By Tim Mandese, Cowboy State Daily
Wyoming’s average price per gallon of $4.02, is up 1 cent since our last report of $4.01 on Monday.
The website GasBuddy.com, which tracks national gas prices, reported Wyoming’s average gas price is down 5 cents from a week ago, and is up, 71 cents per gallon from one year ago.
Wyoming’s average price for gasoline remained above the national average of $3.89.
High and Low Prices:
The highest reported gasoline price in Wyoming on Tuesday was in Moose at the Phillips 66, 12170 Doran Rd, at $5.78 per gallon. The lowest price in Wyoming was in Gillette at the Conoco on 302 W Lakeway Rd, reporting $3.21 per gallon.
The highest county average is in Teton County, with an average of $4.80 per gallon. The county with the lowest average, is Campbell County, with $3.38 per gallon. These are the highest and lowest reported prices among those stationed surveyed.
*The average price, reported by AAA, in each Wyoming county:

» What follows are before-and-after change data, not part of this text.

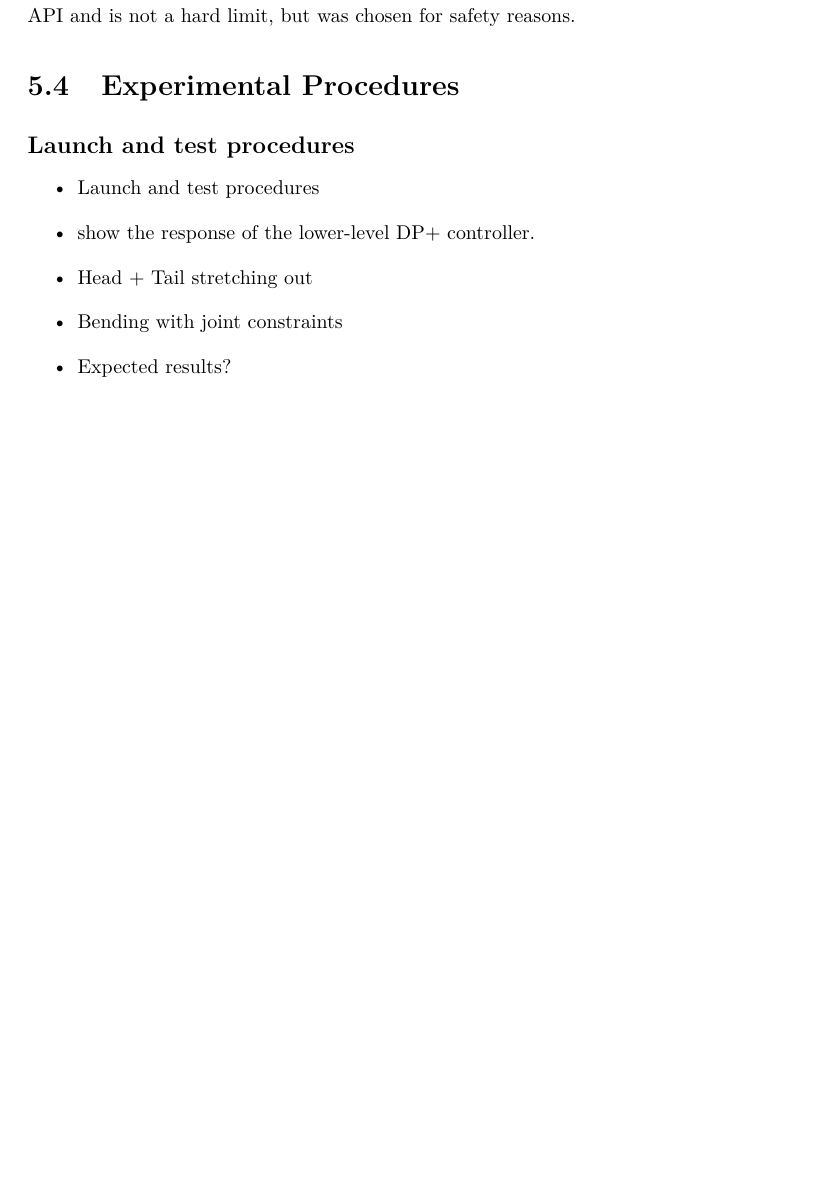
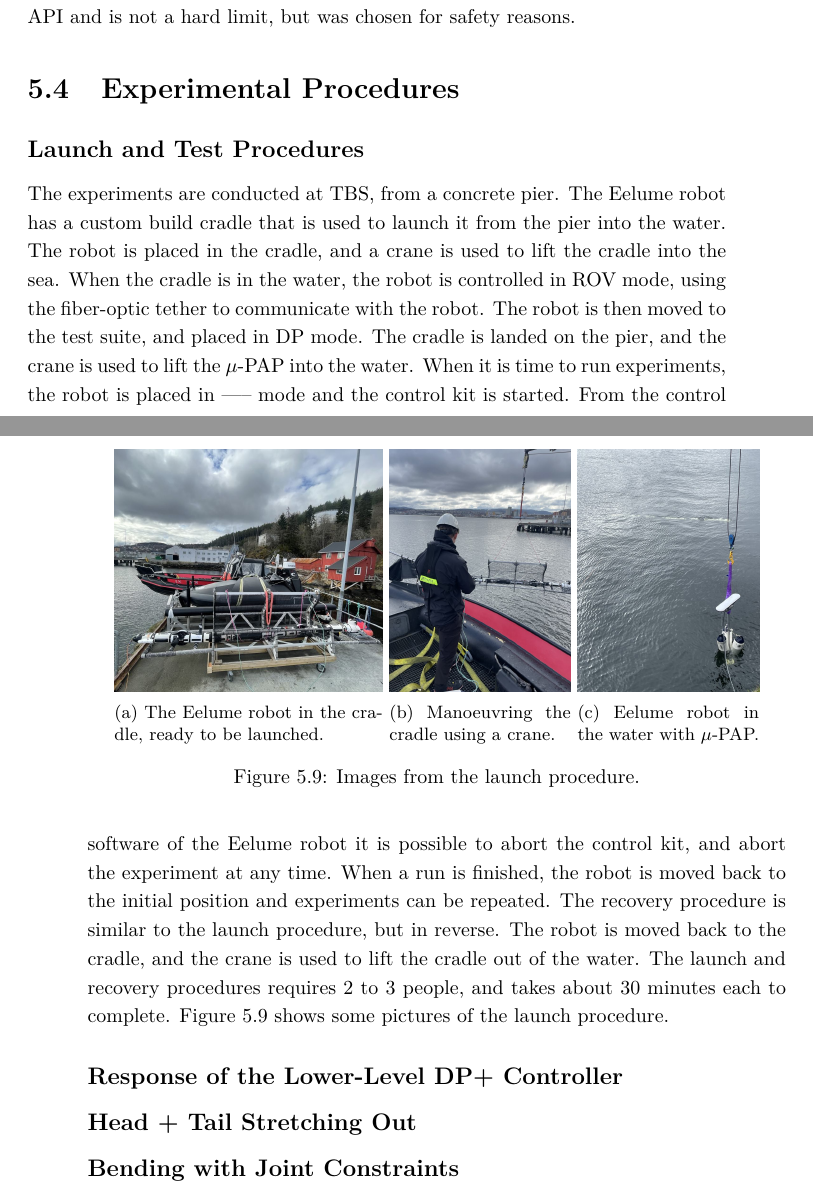
Before and after one commit to haakonbaa/masters-thesis, a LaTeX thesis (src/main.tex, which reads src/chapters/experimental_setup.tex): part of page 75 of 87 before the commit and two parts of pages 75 and 76 of 87 after it, the two joined at a grey line, cut so that both start at the same text, the shorter picture padded with empty space. Compiled offline with pdfLaTeX.

Commit message:
Launch and Test Procedures. Thruster numbering
 - Write about launch and test procedures
 - Write about thruster numbering
 - Fill some numbers in "Key parameters of the Eelume robot"
 - Write contributions

```diff
--- a/src/chapters/experimental_setup.tex
+++ b/src/chapters/experimental_setup.tex
@@ -366,7 +392,50 @@ not experience a brownout during experiments. The wattage limit is set using the
 
 % -----------------------------------------------------------------------------
 \section{Experimental Procedures}
-\subsection*{Launch and test procedures}
+
+% -----------------------------------------------------------------------------
+\subsection*{Launch and Test Procedures}
+The experiments are conducted at \gls{tbs}, from a concrete pier. The Eelume
+robot has a custom build cradle that is used to launch it from the pier into the water. The
+robot is placed in the cradle, and a crane is used to lift the cradle into the sea.
+When the cradle is in the water, the robot is controlled in \gls{rov} mode, using
+the fiber-optic tether to communicate with the robot. The robot is then moved to the test suite,
+and placed in \gls{dp} mode. The cradle is landed on the pier, and the crane is used to lift the
+\(\mu\)-PAP into the water. When it is time to run experiments, the robot is placed in
+----- mode and the control kit is started. From the control software of the Eelume
+robot it is possible to abort the control kit, and abort the experiment at any time.
+When a run is finished, the robot is moved back to the initial position and experiments can be repeated.
+The recovery procedure is similar to the launch procedure, but in reverse. The robot
+is moved back to the cradle, and the crane is used to lift the cradle out of the water.
+The launch and recovery procedures requires \(2\) to \(3\) people, and takes about \(30\) minutes each to complete.
+\autoref{fig:eelume:cradle-and-float} shows some pictures of the launch procedure.
+
+\begin{figure}
+    \centering
+    \begin{subfigure}{0.384\textwidth}
+        \centering
+        \includegraphics[width=\textwidth]{assets/launch/32.jpeg}
+        \caption{The Eelume robot in the cradle, ready to be launched.}
+    \end{subfigure}
+    \begin{subfigure}{0.26\textwidth}
+        \centering
+        \includegraphics[width=\textwidth]{assets/launch/2.jpeg}
+        \caption{Manoeuvring the cradle using a crane.}
+    \end{subfigure}
+    \begin{subfigure}{0.26\textwidth}
+        \centering
+        \includegraphics[width=\textwidth]{assets/launch/1.jpeg}
+        \caption{Eelume robot in the water with \(\mu\)-PAP.}
+    \end{subfigure}
+    \caption{Images from the launch procedure.}
+    \label{fig:eelume:cradle-and-float}
+\end{figure}
+
+\subsection*{Response of the Lower-Level DP+ Controller}
+\subsection*{Head + Tail Stretching Out}
+\subsection*{Bending with Joint Constraints}
+
+\iffalse
 \begin{itemize}
     \item Launch and test procedures
     \item show the response of the lower-level DP+ controller.
```
Also changed, not shown: src/chapters/introduction.tex (+4 -3 lines), src/assets/launch/1.jpeg (added), src/assets/launch/2.jpeg (added), src/assets/launch/3.jpeg (added), src/assets/launch/32.jpeg (added), src/chapters/experimental_setup.tex (47 more changed lines).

Albany $3.70; Big Horn $4.39; Campbell $3.38; Carbon $4.11; Converse $3.99; Crook $3.91; Fremont $4.26; Goshen $4.02; Hot Springs $4.06; Johnson $4.05; Laramie $3.80; Lincoln $4.61; Natrona $3.41; Niobrara $3.85; Park $4.50; Platte $4.71; Sheridan $3.99; Sublette $4.06; Sweetwater $3.98; Teton $4.80; Uinta $4.31; Washakie $4.42; Weston: $4.01
*The lowest Price, reported by GasBuddy, in selected Wyoming cities:

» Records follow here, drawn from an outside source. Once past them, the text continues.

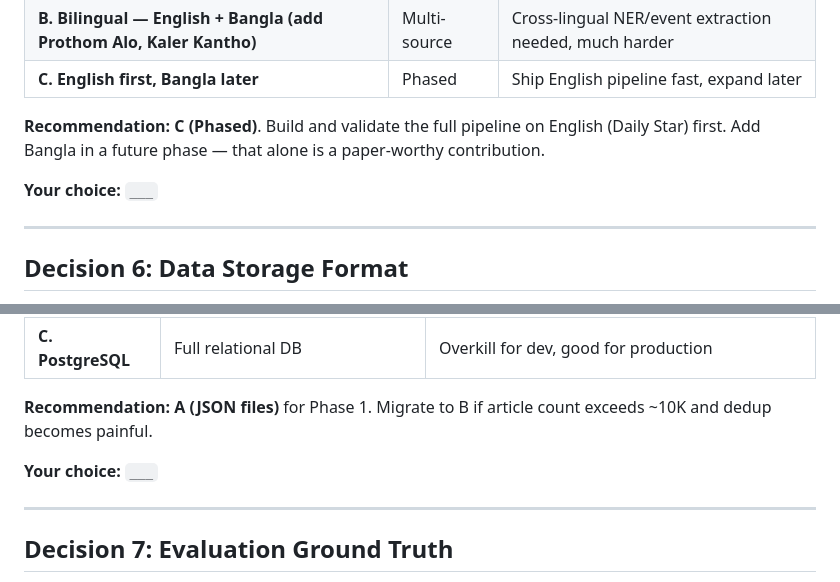
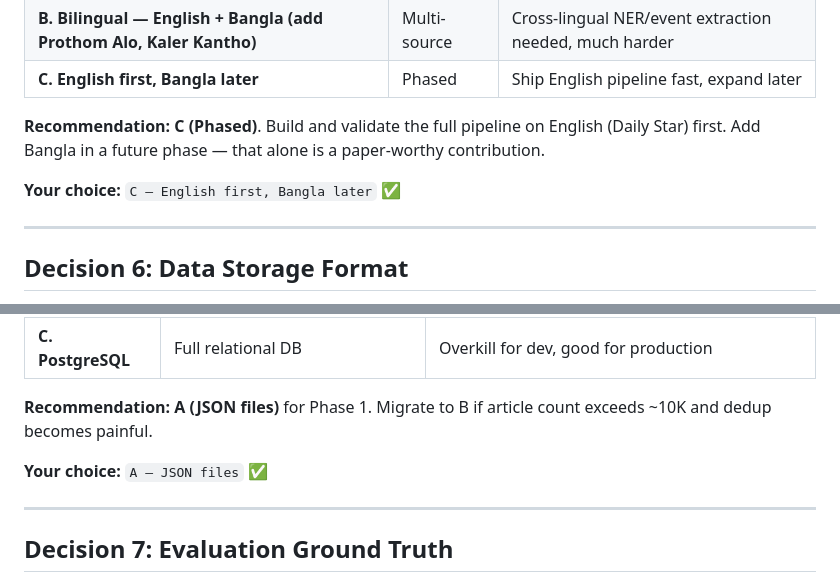
Before and after one commit to ShMazumder/neuro-symbolic-ai-workspace, a Markdown page: docs/DECISIONS.md, 2 parts joined by grey strips. Drawn GitHub-style.

```diff
--- a/docs/DECISIONS.md
+++ b/docs/DECISIONS.md
@@ -83,7 +83,7 @@
 
 **Recommendation:** **C (Phased)**. Build and validate the full pipeline on English (Daily Star) first. Add Bangla in a future phase — that alone is a paper-worthy contribution.
 
-**Your choice:** `___`
+**Your choice:** `C — English first, Bangla later` ✅
 
 ---
 
@@ -99,7 +99,7 @@
 
 **Recommendation:** **A (JSON files)** for Phase 1. Migrate to B if article count exceeds ~10K and dedup becomes painful.
 
-**Your choice:** `___`
+**Your choice:** `A — JSON files` ✅
 
 ---
 
```
Also changed, not shown: other parts of docs/DECISIONS.md (+18 -18 lines).
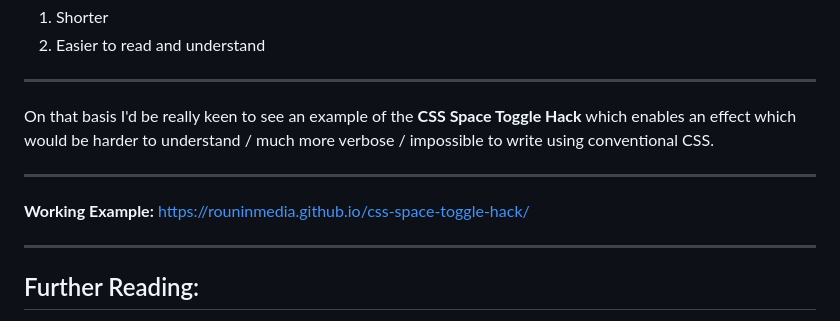
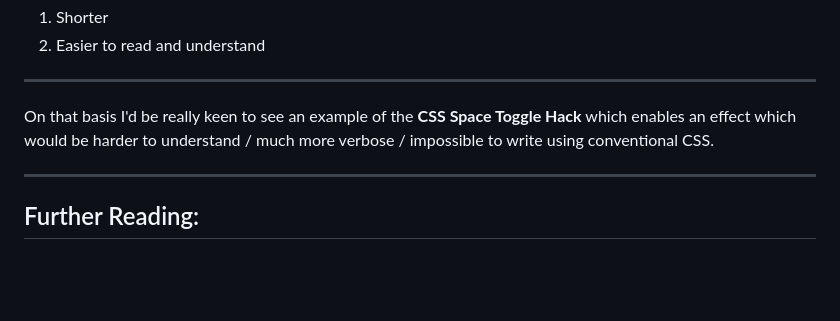
Before and after one commit to RouninMedia/css-space-toggle-hack, a Markdown page: README.md, the part around the change. GitHub-like rendering; blank space fills up the shorter version.

```diff
--- a/README.md
+++ b/README.md
@@ -159,11 +159,6 @@ On that basis I'd be really keen to see an example of the **CSS Space Toggle Hac
 
 ________
 
-
-**Working Example:** https://rouninmedia.github.io/css-space-toggle-hack/
-
-________
-
 ## Further Reading:
 
 - <a href="https://css-tricks.com/the-css-custom-property-toggle-trick/" target="_blank">https://css-tricks.com/the-css-custom-property-toggle-trick/</a>
```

Basin $4.45; Buffalo $4.11; Casper $3.28; Cheyenne $3.59; Cody $4.21; Douglas $3.89; Evanston $4.24; Gillette $3.21; Jackson $4.68; Kemmerer $4.24; Laramie $3.29; Lusk $3.84; Newcastle $3.89; Pinedale $4.03; Rawlins $3.93; Riverton $4.16; Rock Springs $3.69; Sheridan $3.75; Sundance $4.04; Thermopolis $4.04; Wheatland $4.48; Worland $4.35
While the state average continues to slowly drop, there is one place that has seen prices rise again. Last week, Casper had multiple stations reporting $3.28 per gallon but today only one station is reporting that price, with the most common price in the city being $3.36.

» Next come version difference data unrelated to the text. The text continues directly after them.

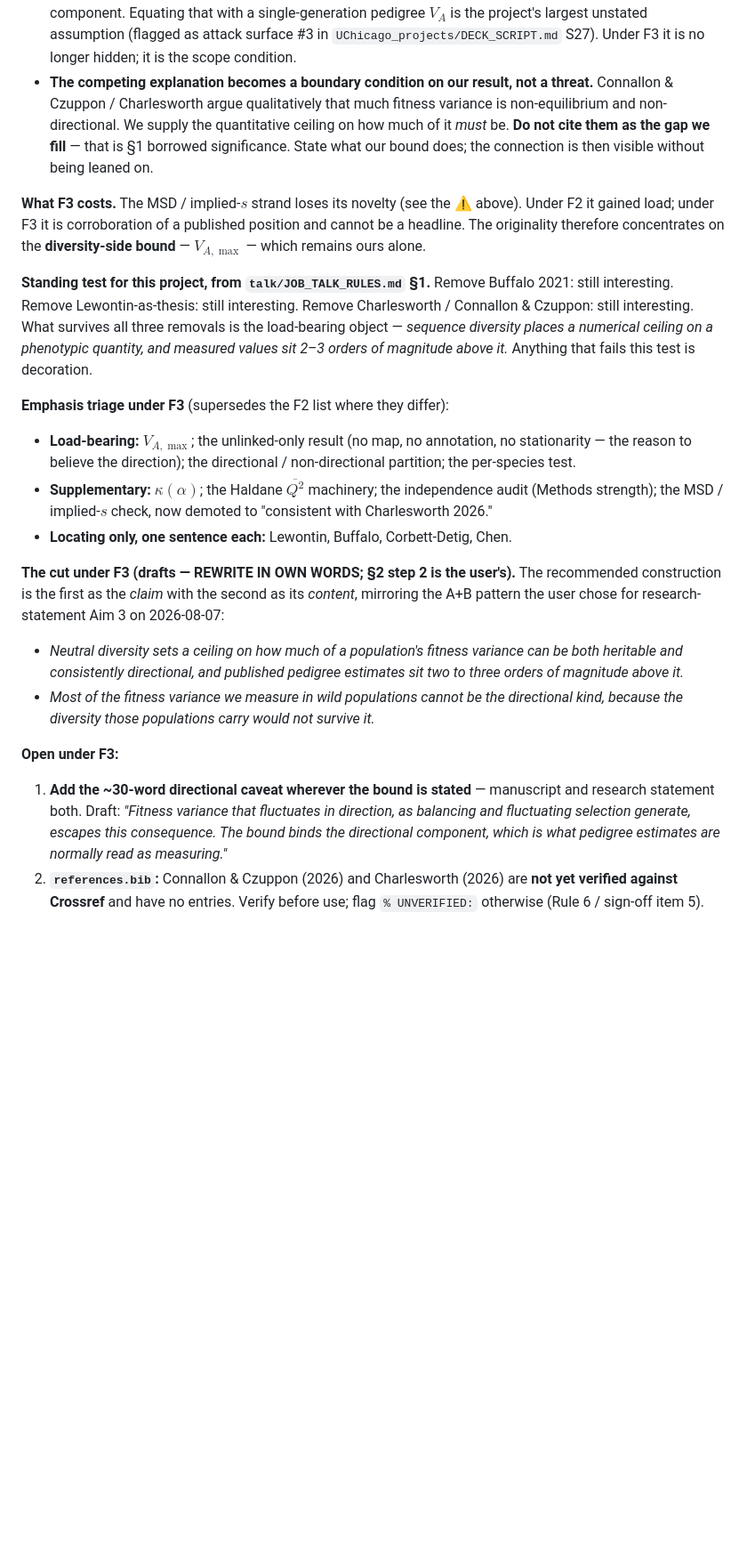
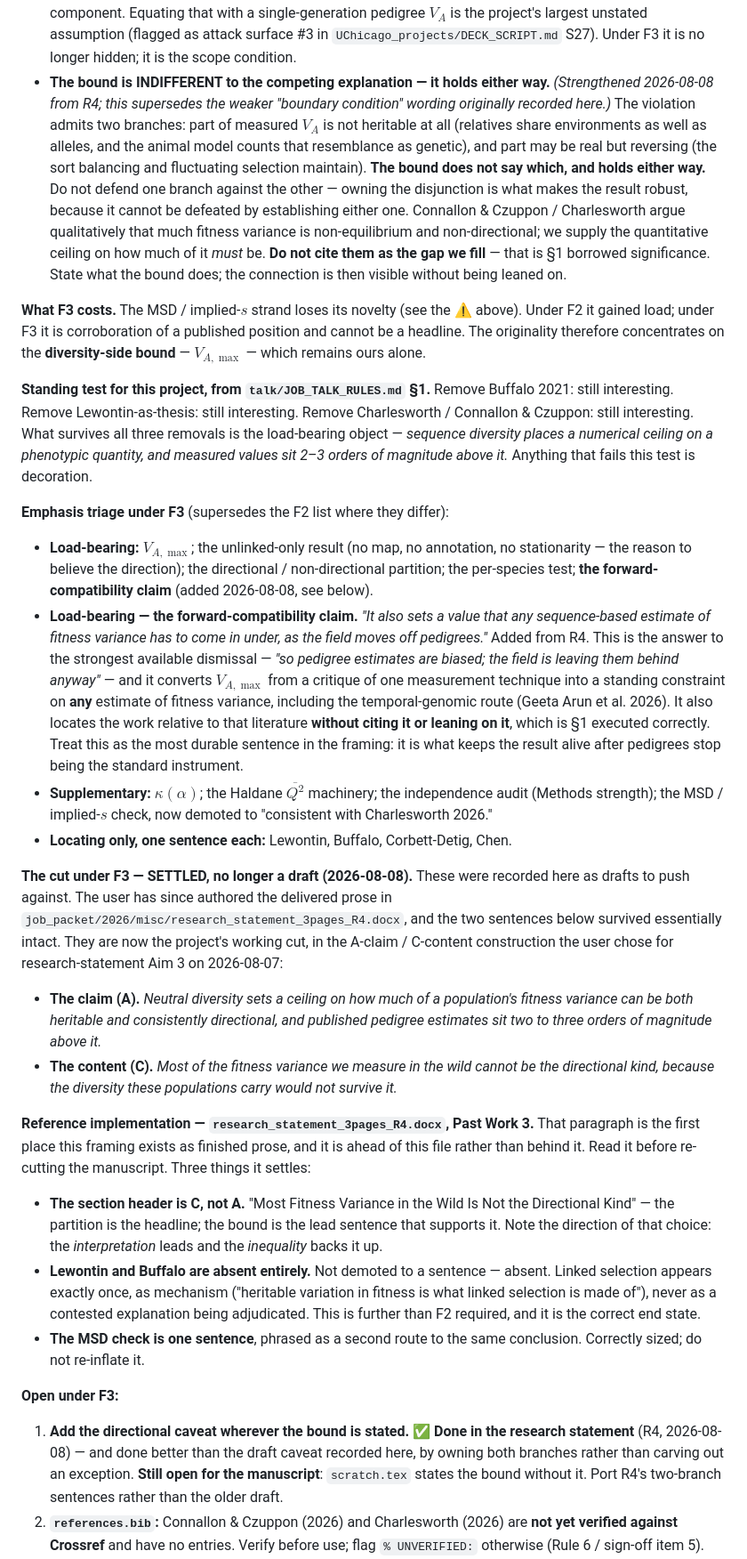
Before and after one commit to mawassw/va-neutral-diversity, a Markdown page: CLAUDE.md, the part around one of its changes. Shown at 89% size. Drawn GitHub-style; blank space fills up the shorter version.

Commit message:
Extend F3 with the two refinements executed in research statement R4
Folds back two improvements the delivered prose made on the framing recorded
here, so the file stops lagging the statement.

- "Holds either way" supersedes the weaker "boundary condition" wording. The
  violation admits two branches (not heritable at all / real but reversing);
  the bound is indifferent to which, and owning the disjunction is what makes
  it robust rather than something to defend.
- Adds the forward-compatibility claim as load-bearing: the bound constrains
  any sequence-based estimate of fitness variance, not just pedigrees. This
  answers the strongest dismissal available and locates the work relative to
  the temporal-genomic literature without leaning on it.

Also: marks the F3 cut as settled rather than draft, since the user has now
authored the delivered prose; records R4 Past Work 3 as the reference
implementation (header is the partition, bound is the lead sentence, Lewontin
and Buffalo absent entirely, MSD check one sentence); and closes open item 1
for the statement while leaving it open for scratch.tex.

Co-Authored-By: Claude Opus 5 (1M context) <noreply@anthropic.com>

```diff
--- a/CLAUDE.md
+++ b/CLAUDE.md
@@ -113,11 +113,17 @@ pedigree estimates are normally read as measuring.
   project's largest unstated assumption (flagged as attack surface #3 in
   `UChicago_projects/DECK_SCRIPT.md` S27). Under F3 it is no longer hidden; it is the scope
   condition.
-- **The competing explanation becomes a boundary condition on our result, not a threat.** Connallon
-  & Czuppon / Charlesworth argue qualitatively that much fitness variance is non-equilibrium and
-  non-directional. We supply the quantitative ceiling on how much of it *must* be. **Do not cite them
-  as the gap we fill** — that is §1 borrowed significance. State what our bound does; the connection
-  is then visible without being leaned on.
+- **The bound is INDIFFERENT to the competing explanation — it holds either way.** *(Strengthened
+  2026-08-08 from R4; this supersedes the weaker "boundary condition" wording originally recorded
+  here.)* The violation admits two branches: part of measured $V_A$ is not heritable at all (relatives
+  share environments as well as alleles, and the animal model counts that resemblance as genetic), and
+  part may be real but reversing (the sort balancing and fluctuating selection maintain). **The bound
+  does not say which, and holds either way.** Do not defend one branch against the other — owning the
+  disjunction is what makes the result robust, because it cannot be defeated by establishing either
+  one. Connallon & Czuppon / Charlesworth argue qualitatively that much fitness variance is
+  non-equilibrium and non-directional; we supply the quantitative ceiling on how much of it *must* be.
+  **Do not cite them as the gap we fill** — that is §1 borrowed significance. State what the bound
+  does; the connection is then visible without being leaned on.
 
 **What F3 costs.** The MSD / implied-$s$ strand loses its novelty (see the ⚠ above). Under F2 it
 gained load; under F3 it is corroboration of a published position and cannot be a headline. The
@@ -134,28 +140,53 @@ above it.* Anything that fails this test is decoration.
 
 - **Load-bearing:** $V_{A,\max}$; the unlinked-only result (no map, no annotation, no stationarity —
   the reason to believe the direction); the directional / non-directional partition; the per-species
-  test.
+  test; **the forward-compatibility claim** (added 2026-08-08, see below).
+- **Load-bearing — the forward-compatibility claim.** *"It also sets a value that any sequence-based
+  estimate of fitness variance has to come in under, as the field moves off pedigrees."* Added from
+  R4. This is the answer to the strongest available dismissal — *"so pedigree estimates are biased;
+  the field is leaving them behind anyway"* — and it converts $V_{A,\max}$ from a critique of one
+  measurement technique into a standing constraint on **any** estimate of fitness variance, including
+  the temporal-genomic route (Geeta Arun et al. 2026). It also locates the work relative to that
+  literature **without citing it or leaning on it**, which is §1 executed correctly. Treat this as the
+  most durable sentence in the framing: it is what keeps the result alive after pedigrees stop being
+  the standard instrument.
 - **Supplementary:** $\kappa(\alpha)$; the Haldane $\overline{Q^2}$ machinery; the independence audit
   (Methods strength); the MSD / implied-$s$ check, now demoted to "consistent with Charlesworth
   2026."
 - **Locating only, one sentence each:** Lewontin, Buffalo, Corbett-Detig, Chen.
 
-**The cut under F3 (drafts — REWRITE IN OWN WORDS; §2 step 2 is the user's).** The recommended
-construction is the first as the *claim* with the second as its *content*, mirroring the A+B pattern
+**The cut under F3 — SETTLED, no longer a draft (2026-08-08).** These were recorded here as drafts to
+push against. The user has since authored the delivered prose in
+`job_packet/2026/misc/research_statement_3pages_R4.docx`, and the two sentences below survived
+essentially intact. They are now the project's working cut, in the A-claim / C-content construction
 the user chose for research-statement Aim 3 on 2026-08-07:
 
-- *Neutral diversity sets a ceiling on how much of a population's fitness variance can be both
-  heritable and consistently directional, and published pedigree estimates sit two to three orders of
-  magnitude above it.*
-- *Most of the fitness variance we measure in wild populations cannot be the directional kind,
-  because the diversity those populations carry would not survive it.*
+- **The claim (A).** *Neutral diversity sets a ceiling on how much of a population's fitness variance
+  can be both heritable and consistently directional, and published pedigree estimates sit two to
+  three orders of magnitude above it.*
+- **The content (C).** *Most of the fitness variance we measure in the wild cannot be the directional
+  kind, because the diversity these populations carry would not survive it.*
+
+**Reference implementation — `research_statement_3pages_R4.docx`, Past Work 3.** That paragraph is the
+first place this framing exists as finished prose, and it is ahead of this file rather than behind it.
+Read it before re-cutting the manuscript. Three things it settles:
+
+- **The section header is C, not A.** "Most Fitness Variance in the Wild Is Not the Directional Kind"
+  — the partition is the headline; the bound is the lead sentence that supports it. Note the direction
+  of that choice: the *interpretation* leads and the *inequality* backs it up.
+- **Lewontin and Buffalo are absent entirely.** Not demoted to a sentence — absent. Linked selection
+  appears exactly once, as mechanism ("heritable variation in fitness is what linked selection is made
+  of"), never as a contested explanation being adjudicated. This is further than F2 required, and it
+  is the correct end state.
+- **The MSD check is one sentence**, phrased as a second route to the same conclusion. Correctly
+  sized; do not re-inflate it.
 
 **Open under F3:**
 
-1. **Add the ~30-word directional caveat wherever the bound is stated** — manuscript and research
-   statement both. Draft: *"Fitness variance that fluctuates in direction, as balancing and
-   fluctuating selection generate, escapes this consequence. The bound binds the directional
-   component, which is what pedigree estimates are normally read as measuring."*
+1. **Add the directional caveat wherever the bound is stated.** ✅ **Done in the research statement**
+   (R4, 2026-08-08) — and done better than the draft caveat recorded here, by owning both branches
+   rather than carving out an exception. **Still open for the manuscript**: `scratch.tex` states the
+   bound without it. Port R4's two-branch sentences rather than the older draft.
 2. **`references.bib`:** Connallon & Czuppon (2026) and Charlesworth (2026) are **not yet verified
    against Crossref** and have no entries. Verify before use; flag `% UNVERIFIED:` otherwise
    (Rule 6 / sign-off item 5).
```
Also changed, not shown: other parts of CLAUDE.md (+2 -2 lines).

As we approach Labor Day weekend, and see the end of the summer travel season, we also see the end-of-summer-blend gasoline. Prices normally go up this time of year, because the supply of winter gas is in shorter supply. Add this to the recent drop in oil inventories, and it is even more likely we will soon see prices climb again at the pump.
According to the Energy Information Agency (EIA) oil inventories have plummeted. Crude oil inventories decreased by 7.1 million barrels to a total of 425 million barrels. At 425 million barrels, inventories are 10.6 million below last year, down 2.4%, and are about 6% below the five-year average for this time of year. The Strategic Petroleum Reserve (SPR) decreased 3.4 million barrels from the prior week to 461.2 million barrels and stands 25.8% below the level of a year ago.
While crude oil inventories have dropped, so have gasoline inventories. Gasoline inventories decreased by 4.6 million barrels to a total of 215.7 million barrels. At that level, inventories are down 12.5 million barrels, or 5.5% lower than a year ago and are 8% below the five-year average for this time of year. This decline in inventories, is seasonal and coincides with the switch to winter blend fuel.
*Note: We use AAA.com for the county and state averages and GasBuddy.com for the low prices in our selected cities. Prices in this report are for reference only. They are gathered just prior to posting, and may not reflect prices that have changed since last posted.